Your instructions:
Only lines with the string "environment" are wanted. Pull them out of the data.
-=-=-=-=-
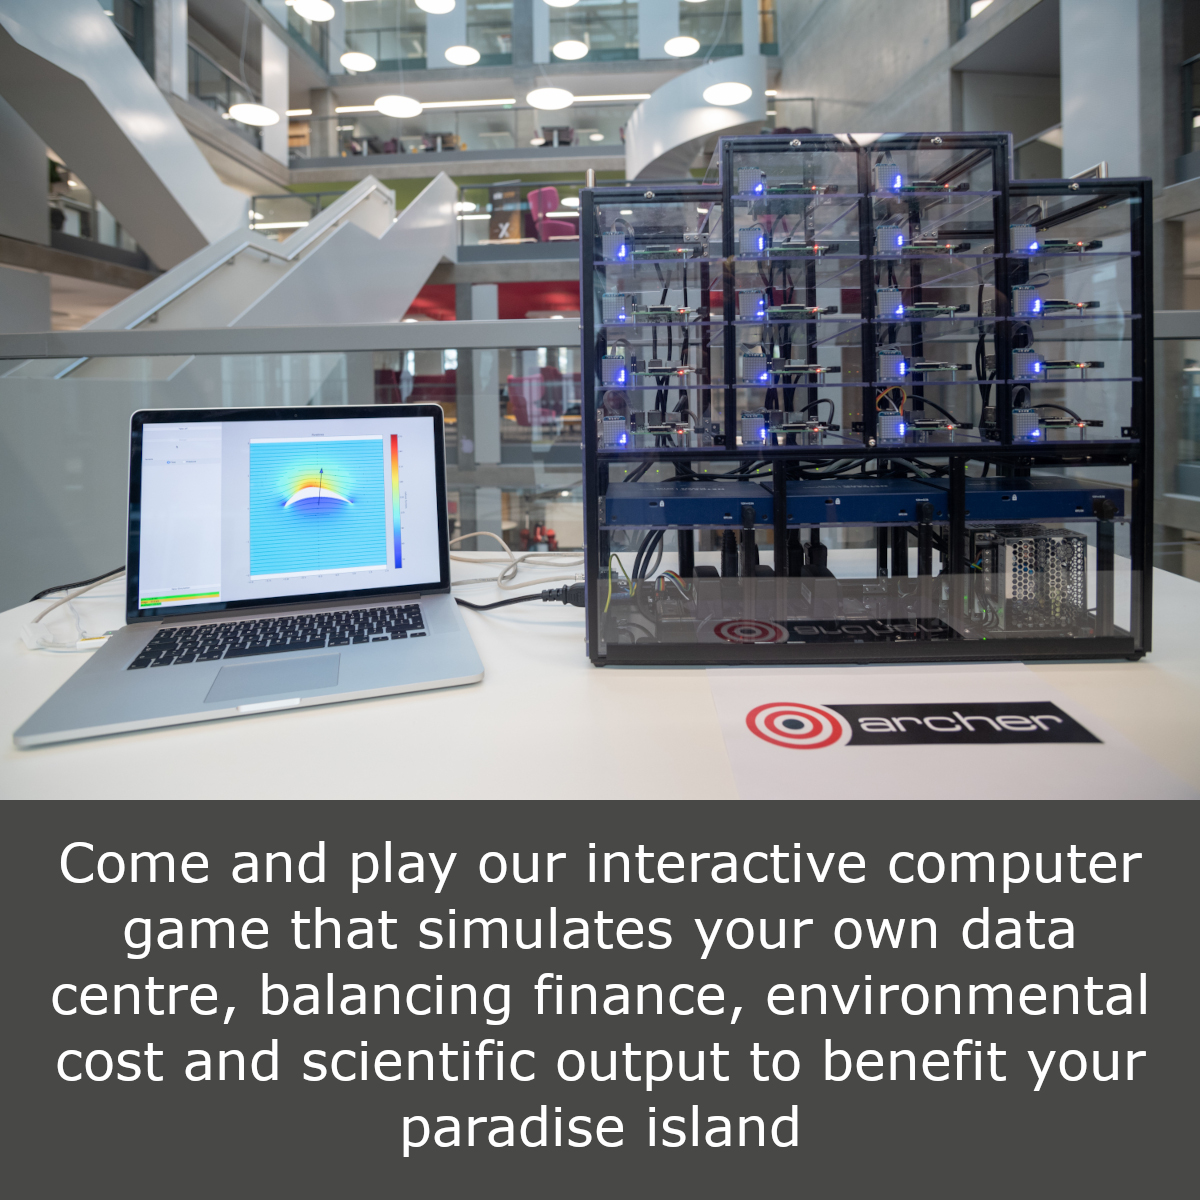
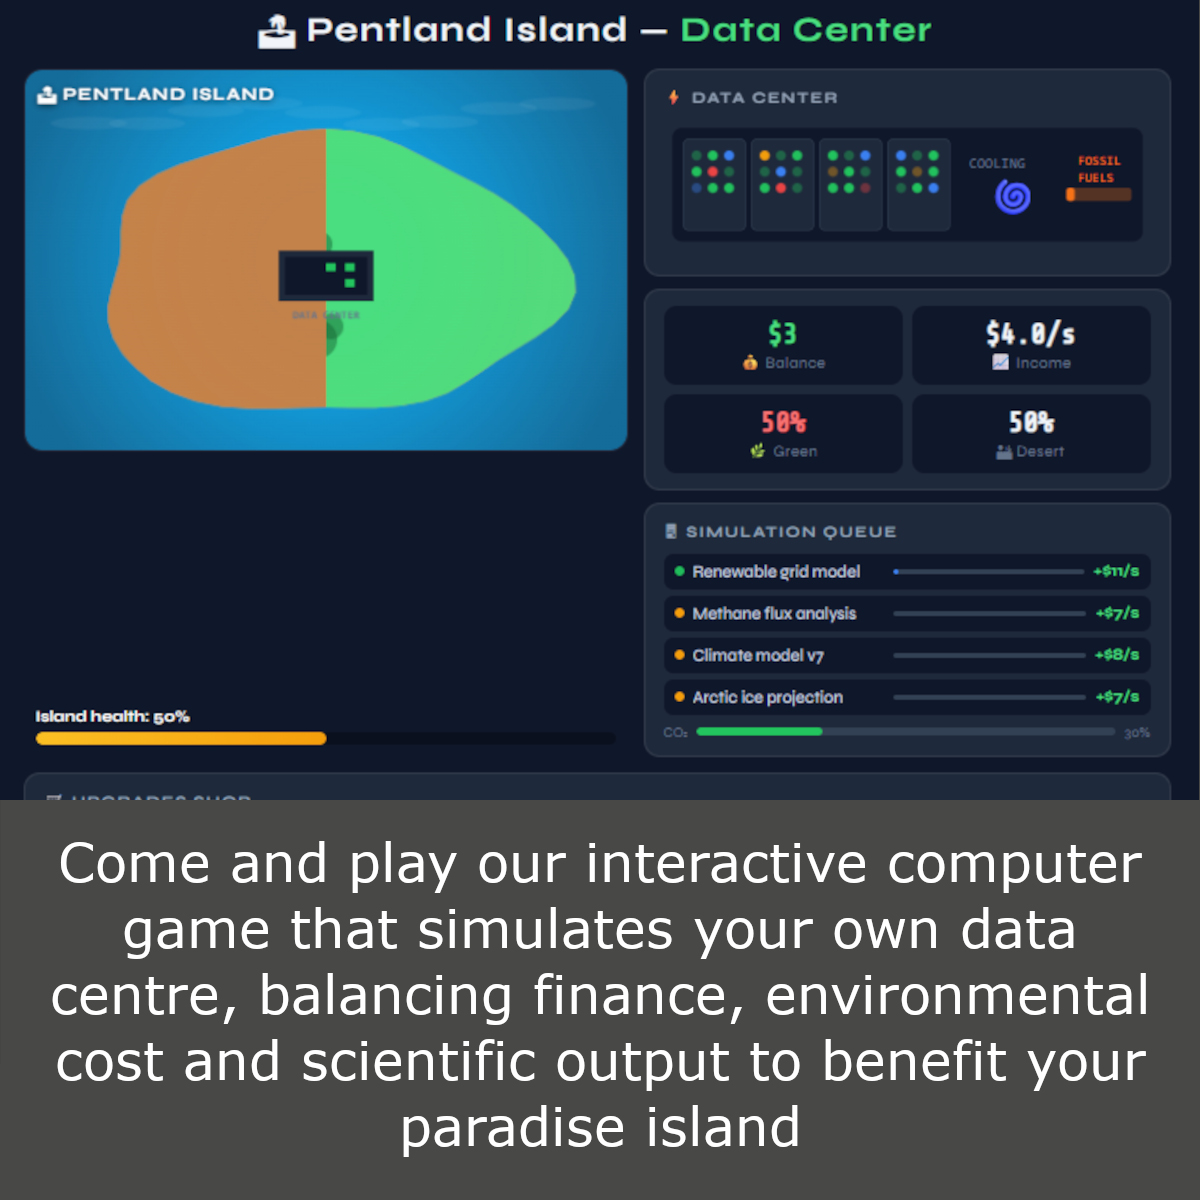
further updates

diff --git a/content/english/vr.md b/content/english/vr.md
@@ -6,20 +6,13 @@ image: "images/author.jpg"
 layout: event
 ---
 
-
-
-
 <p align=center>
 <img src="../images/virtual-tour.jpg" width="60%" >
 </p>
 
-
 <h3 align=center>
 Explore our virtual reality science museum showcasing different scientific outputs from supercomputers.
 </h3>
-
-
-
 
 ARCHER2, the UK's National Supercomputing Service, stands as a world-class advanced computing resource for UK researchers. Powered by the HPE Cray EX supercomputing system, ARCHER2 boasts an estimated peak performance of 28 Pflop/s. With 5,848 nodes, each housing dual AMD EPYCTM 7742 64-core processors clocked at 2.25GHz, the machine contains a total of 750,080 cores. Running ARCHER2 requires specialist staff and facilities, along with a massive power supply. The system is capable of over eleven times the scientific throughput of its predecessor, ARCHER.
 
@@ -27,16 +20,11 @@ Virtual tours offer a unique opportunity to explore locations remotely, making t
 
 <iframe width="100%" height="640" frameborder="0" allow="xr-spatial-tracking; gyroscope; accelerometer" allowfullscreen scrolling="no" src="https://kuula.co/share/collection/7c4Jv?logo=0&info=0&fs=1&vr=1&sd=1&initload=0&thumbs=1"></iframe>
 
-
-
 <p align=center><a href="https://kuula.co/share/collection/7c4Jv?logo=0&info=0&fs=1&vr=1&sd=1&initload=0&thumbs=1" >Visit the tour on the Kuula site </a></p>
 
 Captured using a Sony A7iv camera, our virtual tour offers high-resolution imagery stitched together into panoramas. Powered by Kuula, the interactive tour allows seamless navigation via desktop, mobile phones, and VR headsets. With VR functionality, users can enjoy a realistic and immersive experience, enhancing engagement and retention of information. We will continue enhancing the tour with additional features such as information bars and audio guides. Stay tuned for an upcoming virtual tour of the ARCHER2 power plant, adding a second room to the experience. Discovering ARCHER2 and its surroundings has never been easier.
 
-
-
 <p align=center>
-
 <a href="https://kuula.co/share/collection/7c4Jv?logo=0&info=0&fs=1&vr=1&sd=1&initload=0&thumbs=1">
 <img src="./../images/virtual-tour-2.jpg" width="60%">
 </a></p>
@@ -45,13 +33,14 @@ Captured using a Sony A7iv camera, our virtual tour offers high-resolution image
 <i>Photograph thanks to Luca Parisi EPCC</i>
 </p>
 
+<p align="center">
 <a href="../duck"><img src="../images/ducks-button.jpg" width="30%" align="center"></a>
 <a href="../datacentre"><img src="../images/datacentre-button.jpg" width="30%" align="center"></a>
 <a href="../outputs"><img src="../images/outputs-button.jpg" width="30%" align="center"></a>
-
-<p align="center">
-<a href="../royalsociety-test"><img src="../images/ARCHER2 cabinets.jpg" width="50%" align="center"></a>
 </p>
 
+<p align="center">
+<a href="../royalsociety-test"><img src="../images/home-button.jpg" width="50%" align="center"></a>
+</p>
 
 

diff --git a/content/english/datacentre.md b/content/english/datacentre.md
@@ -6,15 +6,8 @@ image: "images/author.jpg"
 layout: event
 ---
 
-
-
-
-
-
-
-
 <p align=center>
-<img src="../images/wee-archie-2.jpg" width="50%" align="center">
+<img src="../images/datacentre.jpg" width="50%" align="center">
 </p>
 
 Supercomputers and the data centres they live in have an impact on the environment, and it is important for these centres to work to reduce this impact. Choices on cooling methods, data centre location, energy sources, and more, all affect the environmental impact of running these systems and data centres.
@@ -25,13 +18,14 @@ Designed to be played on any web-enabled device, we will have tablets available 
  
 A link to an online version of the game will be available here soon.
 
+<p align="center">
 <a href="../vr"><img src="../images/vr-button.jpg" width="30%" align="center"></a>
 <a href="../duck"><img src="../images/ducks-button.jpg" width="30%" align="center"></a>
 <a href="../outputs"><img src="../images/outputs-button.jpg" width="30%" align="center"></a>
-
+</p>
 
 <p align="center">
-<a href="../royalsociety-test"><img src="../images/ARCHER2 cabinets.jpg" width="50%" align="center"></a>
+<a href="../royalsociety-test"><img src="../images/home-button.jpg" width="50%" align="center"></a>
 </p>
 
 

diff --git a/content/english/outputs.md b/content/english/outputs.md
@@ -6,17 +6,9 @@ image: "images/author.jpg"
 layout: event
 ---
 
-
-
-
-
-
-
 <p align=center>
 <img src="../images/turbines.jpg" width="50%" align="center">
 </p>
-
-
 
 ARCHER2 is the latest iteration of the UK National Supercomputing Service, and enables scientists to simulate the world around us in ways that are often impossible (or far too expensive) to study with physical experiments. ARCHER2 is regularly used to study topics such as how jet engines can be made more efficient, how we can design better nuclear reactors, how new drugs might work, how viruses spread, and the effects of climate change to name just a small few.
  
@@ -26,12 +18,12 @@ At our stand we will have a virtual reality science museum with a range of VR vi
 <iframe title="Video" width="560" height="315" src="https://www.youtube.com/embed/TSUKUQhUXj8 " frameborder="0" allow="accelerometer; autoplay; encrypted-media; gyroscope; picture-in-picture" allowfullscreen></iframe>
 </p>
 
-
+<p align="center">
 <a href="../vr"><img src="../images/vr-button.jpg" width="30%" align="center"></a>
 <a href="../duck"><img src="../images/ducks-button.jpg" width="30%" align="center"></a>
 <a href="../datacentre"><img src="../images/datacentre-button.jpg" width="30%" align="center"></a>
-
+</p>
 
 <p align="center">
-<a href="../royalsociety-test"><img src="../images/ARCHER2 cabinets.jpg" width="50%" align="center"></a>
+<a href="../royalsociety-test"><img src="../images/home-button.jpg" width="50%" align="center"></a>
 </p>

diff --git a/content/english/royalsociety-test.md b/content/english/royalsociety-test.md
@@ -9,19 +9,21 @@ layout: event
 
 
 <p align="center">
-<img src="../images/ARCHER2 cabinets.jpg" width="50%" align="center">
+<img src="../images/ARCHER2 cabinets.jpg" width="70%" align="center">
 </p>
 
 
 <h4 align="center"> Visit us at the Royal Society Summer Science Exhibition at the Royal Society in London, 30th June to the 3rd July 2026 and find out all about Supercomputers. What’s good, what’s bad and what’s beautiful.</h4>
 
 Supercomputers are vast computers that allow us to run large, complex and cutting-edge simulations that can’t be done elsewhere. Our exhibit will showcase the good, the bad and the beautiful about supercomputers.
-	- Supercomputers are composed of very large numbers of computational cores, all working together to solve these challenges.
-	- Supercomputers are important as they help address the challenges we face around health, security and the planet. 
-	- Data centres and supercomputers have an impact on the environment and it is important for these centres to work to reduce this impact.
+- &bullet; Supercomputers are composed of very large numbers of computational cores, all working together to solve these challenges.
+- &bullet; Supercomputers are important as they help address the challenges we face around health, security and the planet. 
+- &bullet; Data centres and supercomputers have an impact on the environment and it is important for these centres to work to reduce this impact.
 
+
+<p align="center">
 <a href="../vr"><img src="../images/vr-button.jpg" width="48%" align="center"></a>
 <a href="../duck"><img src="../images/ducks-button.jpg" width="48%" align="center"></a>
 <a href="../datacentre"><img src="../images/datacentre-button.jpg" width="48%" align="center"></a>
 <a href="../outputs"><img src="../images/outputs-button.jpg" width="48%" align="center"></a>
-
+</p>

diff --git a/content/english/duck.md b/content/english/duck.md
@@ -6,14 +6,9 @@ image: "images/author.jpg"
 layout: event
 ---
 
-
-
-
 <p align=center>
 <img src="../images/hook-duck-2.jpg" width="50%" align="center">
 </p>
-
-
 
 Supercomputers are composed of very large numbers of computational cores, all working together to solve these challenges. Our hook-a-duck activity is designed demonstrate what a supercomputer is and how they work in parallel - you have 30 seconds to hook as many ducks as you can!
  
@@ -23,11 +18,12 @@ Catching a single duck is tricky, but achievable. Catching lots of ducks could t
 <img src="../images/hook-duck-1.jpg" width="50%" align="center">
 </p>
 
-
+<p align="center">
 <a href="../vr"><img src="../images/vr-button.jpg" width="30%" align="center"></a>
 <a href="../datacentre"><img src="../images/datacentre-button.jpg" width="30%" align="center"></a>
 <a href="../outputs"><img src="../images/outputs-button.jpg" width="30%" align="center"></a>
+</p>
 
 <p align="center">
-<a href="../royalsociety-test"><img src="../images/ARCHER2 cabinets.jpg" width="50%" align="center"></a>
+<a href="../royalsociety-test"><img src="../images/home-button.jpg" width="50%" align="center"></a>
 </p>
-=-=-=-=-
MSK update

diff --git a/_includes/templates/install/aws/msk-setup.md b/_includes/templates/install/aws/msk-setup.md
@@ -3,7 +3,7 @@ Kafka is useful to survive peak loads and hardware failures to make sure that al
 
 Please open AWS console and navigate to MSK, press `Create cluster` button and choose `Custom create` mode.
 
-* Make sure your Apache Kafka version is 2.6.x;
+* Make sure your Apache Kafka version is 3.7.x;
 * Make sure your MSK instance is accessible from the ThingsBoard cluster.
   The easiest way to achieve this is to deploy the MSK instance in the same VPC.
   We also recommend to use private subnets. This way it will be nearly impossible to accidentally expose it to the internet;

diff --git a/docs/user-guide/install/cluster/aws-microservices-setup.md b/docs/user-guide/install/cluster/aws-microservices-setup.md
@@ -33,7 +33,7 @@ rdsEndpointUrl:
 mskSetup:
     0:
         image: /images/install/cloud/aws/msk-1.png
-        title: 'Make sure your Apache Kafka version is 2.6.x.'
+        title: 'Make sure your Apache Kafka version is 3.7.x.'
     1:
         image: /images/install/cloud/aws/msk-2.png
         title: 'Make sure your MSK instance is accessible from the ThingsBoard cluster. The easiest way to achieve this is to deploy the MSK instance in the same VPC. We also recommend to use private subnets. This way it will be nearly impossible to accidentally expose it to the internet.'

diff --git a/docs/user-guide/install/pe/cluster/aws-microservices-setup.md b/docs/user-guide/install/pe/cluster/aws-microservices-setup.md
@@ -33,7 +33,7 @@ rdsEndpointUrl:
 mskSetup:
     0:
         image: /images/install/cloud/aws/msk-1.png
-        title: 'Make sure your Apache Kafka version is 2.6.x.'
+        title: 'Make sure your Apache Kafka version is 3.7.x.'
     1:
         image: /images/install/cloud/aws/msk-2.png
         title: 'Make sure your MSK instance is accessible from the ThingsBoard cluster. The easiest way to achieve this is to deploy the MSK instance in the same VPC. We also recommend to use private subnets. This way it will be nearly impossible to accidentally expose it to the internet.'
-=-=-=-=-
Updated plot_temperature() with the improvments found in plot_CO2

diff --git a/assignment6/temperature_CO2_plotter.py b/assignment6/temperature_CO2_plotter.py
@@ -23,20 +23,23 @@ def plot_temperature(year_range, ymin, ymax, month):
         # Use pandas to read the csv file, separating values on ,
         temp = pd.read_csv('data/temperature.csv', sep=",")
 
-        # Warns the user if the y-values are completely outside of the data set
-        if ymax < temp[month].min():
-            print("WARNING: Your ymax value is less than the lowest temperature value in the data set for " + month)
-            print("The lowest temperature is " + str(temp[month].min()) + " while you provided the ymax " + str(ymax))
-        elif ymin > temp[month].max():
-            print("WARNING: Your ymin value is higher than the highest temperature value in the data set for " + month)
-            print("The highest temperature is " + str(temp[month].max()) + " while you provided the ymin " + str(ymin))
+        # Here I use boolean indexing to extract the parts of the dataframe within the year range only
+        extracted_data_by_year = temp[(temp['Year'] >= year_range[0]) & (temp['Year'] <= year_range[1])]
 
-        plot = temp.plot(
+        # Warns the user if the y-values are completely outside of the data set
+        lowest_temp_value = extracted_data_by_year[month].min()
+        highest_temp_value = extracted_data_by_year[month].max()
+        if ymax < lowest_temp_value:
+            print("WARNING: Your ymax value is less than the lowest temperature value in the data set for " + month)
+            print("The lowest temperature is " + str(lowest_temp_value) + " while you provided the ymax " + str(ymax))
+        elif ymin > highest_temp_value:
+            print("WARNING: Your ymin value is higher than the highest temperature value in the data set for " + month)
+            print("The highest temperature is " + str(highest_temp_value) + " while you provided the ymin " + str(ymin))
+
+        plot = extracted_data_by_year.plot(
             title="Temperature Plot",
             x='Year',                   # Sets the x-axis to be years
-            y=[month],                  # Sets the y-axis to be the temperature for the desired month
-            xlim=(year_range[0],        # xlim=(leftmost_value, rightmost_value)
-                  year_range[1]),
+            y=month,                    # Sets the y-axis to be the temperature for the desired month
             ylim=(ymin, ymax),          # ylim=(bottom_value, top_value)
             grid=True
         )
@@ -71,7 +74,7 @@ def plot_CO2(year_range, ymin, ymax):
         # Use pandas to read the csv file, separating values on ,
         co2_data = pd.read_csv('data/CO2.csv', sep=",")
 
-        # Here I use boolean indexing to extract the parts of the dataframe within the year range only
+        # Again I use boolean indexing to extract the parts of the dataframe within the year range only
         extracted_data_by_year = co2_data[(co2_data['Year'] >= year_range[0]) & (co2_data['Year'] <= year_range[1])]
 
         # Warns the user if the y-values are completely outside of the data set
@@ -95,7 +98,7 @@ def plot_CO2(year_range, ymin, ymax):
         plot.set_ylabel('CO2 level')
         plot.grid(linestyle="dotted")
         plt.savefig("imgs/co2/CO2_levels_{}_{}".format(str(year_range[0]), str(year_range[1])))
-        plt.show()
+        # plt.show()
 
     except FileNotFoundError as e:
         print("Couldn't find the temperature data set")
-=-=-=-=-
Exercise output:
 Supercomputers and the data centres they live in have an impact on the environment, and it is important for these centres to work to reduce this impact. Choices on cooling methods, data centre location, energy sources, and more, all affect the environmental impact of running these systems and data centres.
-	- Data centres and supercomputers have an impact on the environment and it is important for these centres to work to reduce this impact.
+- &bullet; Data centres and supercomputers have an impact on the environment and it is important for these centres to work to reduce this impact.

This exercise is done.